We seek explorations, accounts, and analyses that go beyond mere celebration or condemnation in search of a fuller understanding of the sites and the contexts in which they took shape. We welcome contributions from all chronological and geographical contexts investigating the origin, design, function, and preservation of places of detention, isolation, and quarantine. We particularly invite articles that engage with the following questions:
- How did this institution arise?
- Why was this site chosen? What prompted that society to require spatial isolation at that time?
- How do qualities of the site reflect the nature of detention, isolation, or quarantine?
- How does the architecture of the site speak to its function?
- How was the site used, and what does its function reveal about the society and culture that produced it?
- How can the site or institution speak to twenty-first-century concerns about public safety, risk, contagion, and health?
- What is the current state of the site, and what efforts have been made to preserve it?
- Has there been contestation over the purpose of the institution, its efficacy, or its preservation?
- How do visitors interact with the site today?

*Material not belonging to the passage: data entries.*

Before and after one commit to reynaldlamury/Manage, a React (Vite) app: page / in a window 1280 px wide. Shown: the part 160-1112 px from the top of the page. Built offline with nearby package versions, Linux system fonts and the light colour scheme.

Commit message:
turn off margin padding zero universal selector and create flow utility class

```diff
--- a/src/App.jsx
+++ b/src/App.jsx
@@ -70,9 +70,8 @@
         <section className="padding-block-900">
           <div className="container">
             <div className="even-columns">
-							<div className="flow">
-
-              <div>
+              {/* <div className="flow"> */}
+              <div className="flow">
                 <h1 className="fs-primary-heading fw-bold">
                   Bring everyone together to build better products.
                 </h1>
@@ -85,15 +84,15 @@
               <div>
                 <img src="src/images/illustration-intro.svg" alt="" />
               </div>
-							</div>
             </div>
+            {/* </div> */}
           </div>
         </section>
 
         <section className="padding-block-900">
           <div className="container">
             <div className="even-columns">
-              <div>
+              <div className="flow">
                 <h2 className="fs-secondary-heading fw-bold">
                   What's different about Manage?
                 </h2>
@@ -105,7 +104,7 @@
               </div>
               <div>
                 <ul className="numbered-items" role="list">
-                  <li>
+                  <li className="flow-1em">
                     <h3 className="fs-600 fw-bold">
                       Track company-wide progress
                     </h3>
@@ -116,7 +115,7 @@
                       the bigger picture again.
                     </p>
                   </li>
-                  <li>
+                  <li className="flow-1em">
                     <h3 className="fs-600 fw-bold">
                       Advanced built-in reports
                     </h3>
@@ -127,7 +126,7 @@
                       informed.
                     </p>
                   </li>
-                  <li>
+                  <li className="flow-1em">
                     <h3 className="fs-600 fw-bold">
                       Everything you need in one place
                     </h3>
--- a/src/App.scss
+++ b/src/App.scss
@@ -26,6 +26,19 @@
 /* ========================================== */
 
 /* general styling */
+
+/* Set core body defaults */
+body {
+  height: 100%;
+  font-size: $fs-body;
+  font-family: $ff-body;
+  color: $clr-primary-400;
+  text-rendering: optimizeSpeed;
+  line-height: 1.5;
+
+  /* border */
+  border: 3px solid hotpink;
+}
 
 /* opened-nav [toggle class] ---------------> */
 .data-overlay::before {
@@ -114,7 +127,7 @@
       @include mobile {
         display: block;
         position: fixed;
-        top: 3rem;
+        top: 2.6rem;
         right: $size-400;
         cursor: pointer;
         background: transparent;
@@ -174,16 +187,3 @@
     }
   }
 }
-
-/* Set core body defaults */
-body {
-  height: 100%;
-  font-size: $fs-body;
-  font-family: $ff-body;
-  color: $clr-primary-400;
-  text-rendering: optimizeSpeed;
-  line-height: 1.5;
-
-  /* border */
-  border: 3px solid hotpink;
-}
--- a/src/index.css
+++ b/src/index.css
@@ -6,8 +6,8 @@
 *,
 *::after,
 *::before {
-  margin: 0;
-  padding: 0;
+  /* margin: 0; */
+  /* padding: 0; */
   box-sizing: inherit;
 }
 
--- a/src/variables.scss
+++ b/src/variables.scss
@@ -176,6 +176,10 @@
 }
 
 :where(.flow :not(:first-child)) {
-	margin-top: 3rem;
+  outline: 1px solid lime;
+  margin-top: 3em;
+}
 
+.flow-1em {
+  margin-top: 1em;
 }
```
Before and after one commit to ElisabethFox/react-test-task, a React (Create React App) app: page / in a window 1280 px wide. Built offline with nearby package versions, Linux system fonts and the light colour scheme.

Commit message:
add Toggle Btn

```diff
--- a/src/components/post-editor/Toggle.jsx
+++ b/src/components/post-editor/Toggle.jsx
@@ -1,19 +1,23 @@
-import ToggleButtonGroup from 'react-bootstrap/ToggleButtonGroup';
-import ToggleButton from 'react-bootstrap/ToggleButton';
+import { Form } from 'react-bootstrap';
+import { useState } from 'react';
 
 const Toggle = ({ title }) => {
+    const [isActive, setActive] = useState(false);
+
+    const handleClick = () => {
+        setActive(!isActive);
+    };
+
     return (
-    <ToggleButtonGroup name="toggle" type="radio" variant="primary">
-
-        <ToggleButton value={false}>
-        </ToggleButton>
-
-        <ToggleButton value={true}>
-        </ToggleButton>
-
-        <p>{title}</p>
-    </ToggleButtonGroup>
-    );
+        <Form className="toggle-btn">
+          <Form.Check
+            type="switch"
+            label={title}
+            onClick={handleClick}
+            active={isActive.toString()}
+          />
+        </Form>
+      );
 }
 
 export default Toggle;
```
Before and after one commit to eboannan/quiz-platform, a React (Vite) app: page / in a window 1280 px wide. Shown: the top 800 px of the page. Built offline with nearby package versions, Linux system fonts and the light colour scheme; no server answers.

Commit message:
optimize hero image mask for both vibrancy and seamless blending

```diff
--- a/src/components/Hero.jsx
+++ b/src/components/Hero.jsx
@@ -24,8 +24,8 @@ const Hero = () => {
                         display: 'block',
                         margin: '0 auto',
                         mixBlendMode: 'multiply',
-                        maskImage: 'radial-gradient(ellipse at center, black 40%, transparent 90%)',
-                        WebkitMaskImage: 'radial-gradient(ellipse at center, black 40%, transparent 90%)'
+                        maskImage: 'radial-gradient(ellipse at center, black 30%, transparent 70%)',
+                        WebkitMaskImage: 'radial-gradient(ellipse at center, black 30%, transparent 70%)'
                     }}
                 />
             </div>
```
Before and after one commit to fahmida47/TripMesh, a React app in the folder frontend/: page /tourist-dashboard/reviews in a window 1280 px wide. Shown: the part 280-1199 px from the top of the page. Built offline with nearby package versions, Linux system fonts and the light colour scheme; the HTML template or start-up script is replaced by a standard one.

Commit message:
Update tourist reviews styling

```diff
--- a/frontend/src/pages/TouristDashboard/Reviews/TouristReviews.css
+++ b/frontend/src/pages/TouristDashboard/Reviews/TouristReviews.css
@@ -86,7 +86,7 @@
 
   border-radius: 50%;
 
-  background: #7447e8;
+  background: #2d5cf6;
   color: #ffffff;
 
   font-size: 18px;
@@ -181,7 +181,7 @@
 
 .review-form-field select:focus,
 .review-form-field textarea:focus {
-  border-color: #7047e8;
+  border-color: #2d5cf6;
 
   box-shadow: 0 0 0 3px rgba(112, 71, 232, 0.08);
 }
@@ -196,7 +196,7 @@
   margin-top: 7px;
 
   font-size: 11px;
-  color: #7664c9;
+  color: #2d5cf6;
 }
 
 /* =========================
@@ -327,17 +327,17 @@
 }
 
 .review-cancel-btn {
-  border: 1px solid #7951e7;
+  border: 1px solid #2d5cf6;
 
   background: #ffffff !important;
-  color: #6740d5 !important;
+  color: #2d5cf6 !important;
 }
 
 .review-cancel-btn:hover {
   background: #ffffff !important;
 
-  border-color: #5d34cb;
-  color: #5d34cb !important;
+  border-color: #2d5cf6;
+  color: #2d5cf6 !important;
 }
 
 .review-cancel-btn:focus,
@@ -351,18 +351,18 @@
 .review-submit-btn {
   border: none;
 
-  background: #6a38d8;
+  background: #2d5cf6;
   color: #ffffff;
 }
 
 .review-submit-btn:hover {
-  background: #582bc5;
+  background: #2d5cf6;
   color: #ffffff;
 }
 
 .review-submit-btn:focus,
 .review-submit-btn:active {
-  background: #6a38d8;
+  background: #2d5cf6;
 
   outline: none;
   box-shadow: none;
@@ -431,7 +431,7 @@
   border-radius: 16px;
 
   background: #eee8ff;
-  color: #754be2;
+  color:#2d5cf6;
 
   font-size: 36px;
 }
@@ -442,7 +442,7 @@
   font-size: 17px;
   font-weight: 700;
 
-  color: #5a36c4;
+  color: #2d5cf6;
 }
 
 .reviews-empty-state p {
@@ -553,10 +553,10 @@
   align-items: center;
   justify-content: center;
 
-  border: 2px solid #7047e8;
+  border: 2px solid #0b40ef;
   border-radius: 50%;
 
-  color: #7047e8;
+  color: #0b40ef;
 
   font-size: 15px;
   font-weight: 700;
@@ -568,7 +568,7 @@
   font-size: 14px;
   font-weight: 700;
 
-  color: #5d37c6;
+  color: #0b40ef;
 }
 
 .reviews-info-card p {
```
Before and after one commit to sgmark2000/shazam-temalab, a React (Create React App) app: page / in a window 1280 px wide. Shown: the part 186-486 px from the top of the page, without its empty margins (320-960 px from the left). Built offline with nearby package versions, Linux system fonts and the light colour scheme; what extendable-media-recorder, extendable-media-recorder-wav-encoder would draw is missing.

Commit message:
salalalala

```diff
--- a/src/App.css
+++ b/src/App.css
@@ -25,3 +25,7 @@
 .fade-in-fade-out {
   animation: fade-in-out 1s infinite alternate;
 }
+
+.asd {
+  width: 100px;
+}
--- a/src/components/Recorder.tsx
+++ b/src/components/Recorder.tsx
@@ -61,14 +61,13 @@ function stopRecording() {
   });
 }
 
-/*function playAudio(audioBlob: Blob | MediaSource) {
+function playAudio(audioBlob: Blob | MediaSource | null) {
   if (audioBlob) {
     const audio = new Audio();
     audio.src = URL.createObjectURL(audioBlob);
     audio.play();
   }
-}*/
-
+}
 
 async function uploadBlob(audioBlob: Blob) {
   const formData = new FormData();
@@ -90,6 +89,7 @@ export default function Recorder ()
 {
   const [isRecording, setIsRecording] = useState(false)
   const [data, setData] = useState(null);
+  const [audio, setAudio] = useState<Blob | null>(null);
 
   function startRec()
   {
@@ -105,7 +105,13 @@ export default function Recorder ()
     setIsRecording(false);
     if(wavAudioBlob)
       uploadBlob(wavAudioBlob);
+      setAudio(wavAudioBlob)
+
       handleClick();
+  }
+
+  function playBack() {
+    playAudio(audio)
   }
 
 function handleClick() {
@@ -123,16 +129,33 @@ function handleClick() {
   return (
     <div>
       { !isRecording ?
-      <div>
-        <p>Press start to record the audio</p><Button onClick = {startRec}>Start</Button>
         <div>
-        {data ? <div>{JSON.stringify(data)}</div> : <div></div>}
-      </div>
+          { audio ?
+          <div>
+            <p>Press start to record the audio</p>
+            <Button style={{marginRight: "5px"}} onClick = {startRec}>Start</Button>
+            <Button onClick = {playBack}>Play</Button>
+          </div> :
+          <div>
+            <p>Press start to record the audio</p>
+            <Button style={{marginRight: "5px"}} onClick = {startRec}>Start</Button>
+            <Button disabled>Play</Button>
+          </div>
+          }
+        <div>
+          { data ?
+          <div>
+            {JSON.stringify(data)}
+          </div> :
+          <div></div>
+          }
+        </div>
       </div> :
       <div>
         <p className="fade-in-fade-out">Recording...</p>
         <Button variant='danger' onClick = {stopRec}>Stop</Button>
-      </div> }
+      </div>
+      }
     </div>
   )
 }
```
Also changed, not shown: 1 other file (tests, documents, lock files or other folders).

- How does the space express particular conceptions of separation, difference, and danger reflective of the society and the era from which it emerged?
Submissions may include, but are not limited to, case studies, theoretical explorations, and evaluations of current practices or interventions. We are especially interested in papers that situate preservation practice in a larger social, cultural, and political context.
Abstracts of 200-300 words are due 15 September 2020. Authors will be notified of provisional paper acceptance by mid-October 2020. Final manuscript submissions will be due mid-March 2021.
Articles are generally restricted to 7,500 or fewer words (the approximate equivalent to thirty pages of double-spaced, twelve-point type) and may include up to ten images. See Author Guidelines for full details at cotjournal.com, or email Managing Editor, Kecia Fong at firstname.lastname@example.org for further information.